→ **Records contained in a dataset**:
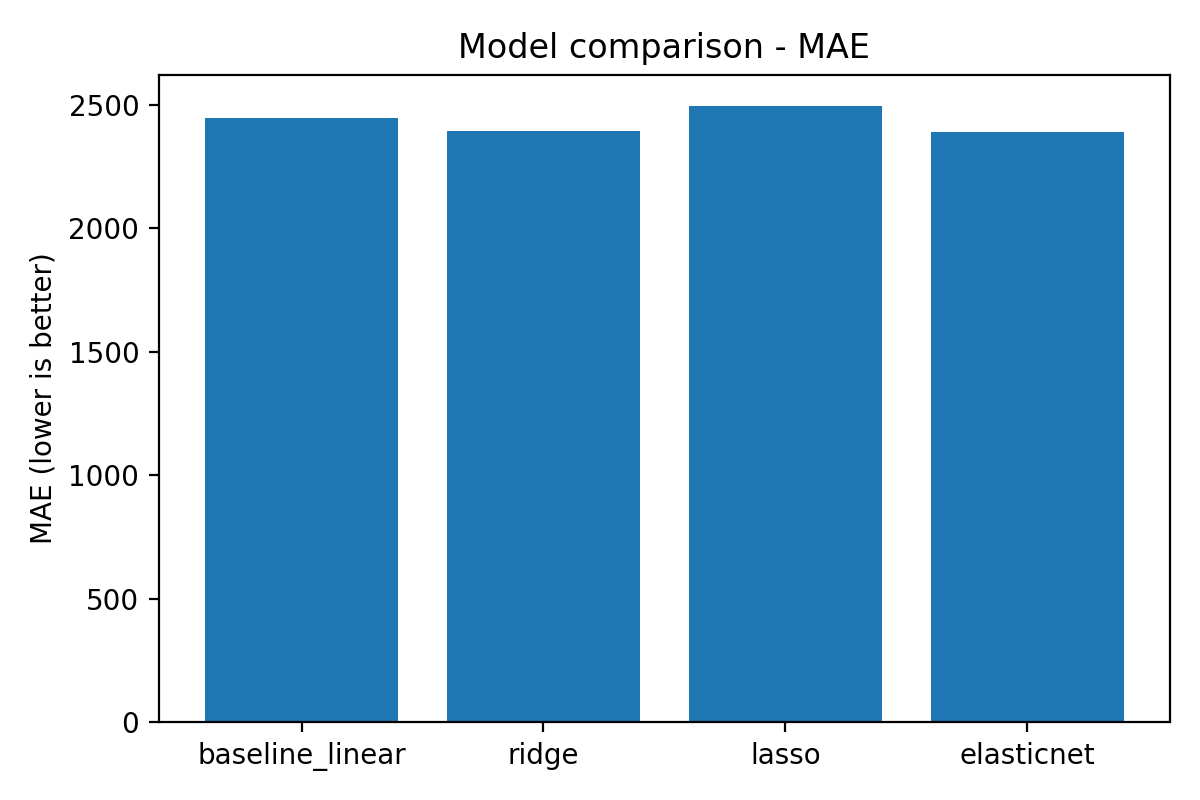
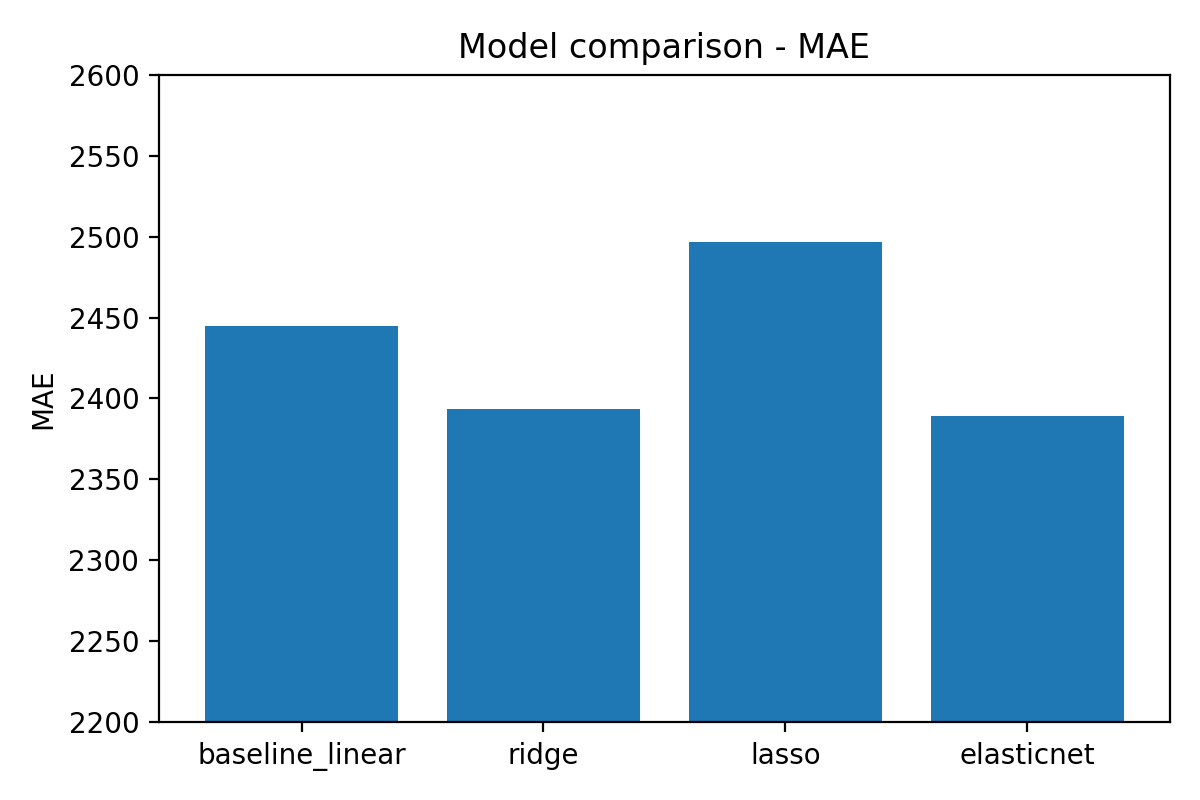
Update model comparison figures and adjust y-axis limits
- Modified y-axis labels for MAE, RMSE, and R² plots to remove "(lower is better)" and "(higher is better)" for clarity.
- Adjusted y-axis limits for MAE, RMSE, and R² plots to enhance visual representation.
- Saved updated figures to the 'figures/' directory.

diff --git a/main.py b/main.py
@@ -159,23 +159,29 @@ models_order = results_df.index.tolist()
 
 plt.figure(figsize=(6, 4))
 plt.bar(models_order, results_df["MAE"])
-plt.ylabel("MAE (lower is better)")
+plt.ylabel("MAE") #(lower is better)
 plt.title("Model comparison - MAE")
 plt.tight_layout()
+plt.ylim(2200, 2600)  # chỉnh y-axis cho dễ nhìn
+
 plt.savefig("figures/compare_MAE.png", dpi=200)
 
 plt.figure(figsize=(6, 4))
 plt.bar(models_order, results_df["RMSE"])
-plt.ylabel("RMSE (lower is better)")
+plt.ylabel("RMSE") #(lower is better)
 plt.title("Model comparison - RMSE")
 plt.tight_layout()
+plt.ylim(3400, 4200)  # chỉnh y-axis cho dễ nhìn
+
 plt.savefig("figures/compare_RMSE.png", dpi=200)
 
 plt.figure(figsize=(6, 4))
 plt.bar(models_order, results_df["R2"])
-plt.ylabel("R² (higher is better)")
+plt.ylabel("R²") # (higher is better)
 plt.title("Model comparison - R²")
 plt.tight_layout()
+plt.ylim(0.7, 0.9)  # chỉnh y-axis cho dễ nhìn
+
 plt.savefig("figures/compare_R2.png", dpi=200)
 
 print("\nAll figures saved to 'figures/' folder and metrics saved to 'model_metrics_val.csv'.")

diff --git a/README.md b/README.md
@@ -1,2 +1,9 @@
 # ML_Lab1_SalaryPrediction
 A Data Science project about applying Machine Learning models (Linear Regression) to predict the salary of someone
+
+# How to run
+1. Run preprocessing.ipynb to preprocess the raw data.
+2. Run check_data.py to understand the correlation between the features.
+3. Run draw_data.py to generate the correlation figures.
+4. Run search_for_best_params.py to find the best alpha and l1 ratio for the models.
+5. Finally run main.py to train the models.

→ **BRIEF**: Please find how many lines in the records hold "title", then give that number with nothing else.

→ **ANSWER BOX**: 3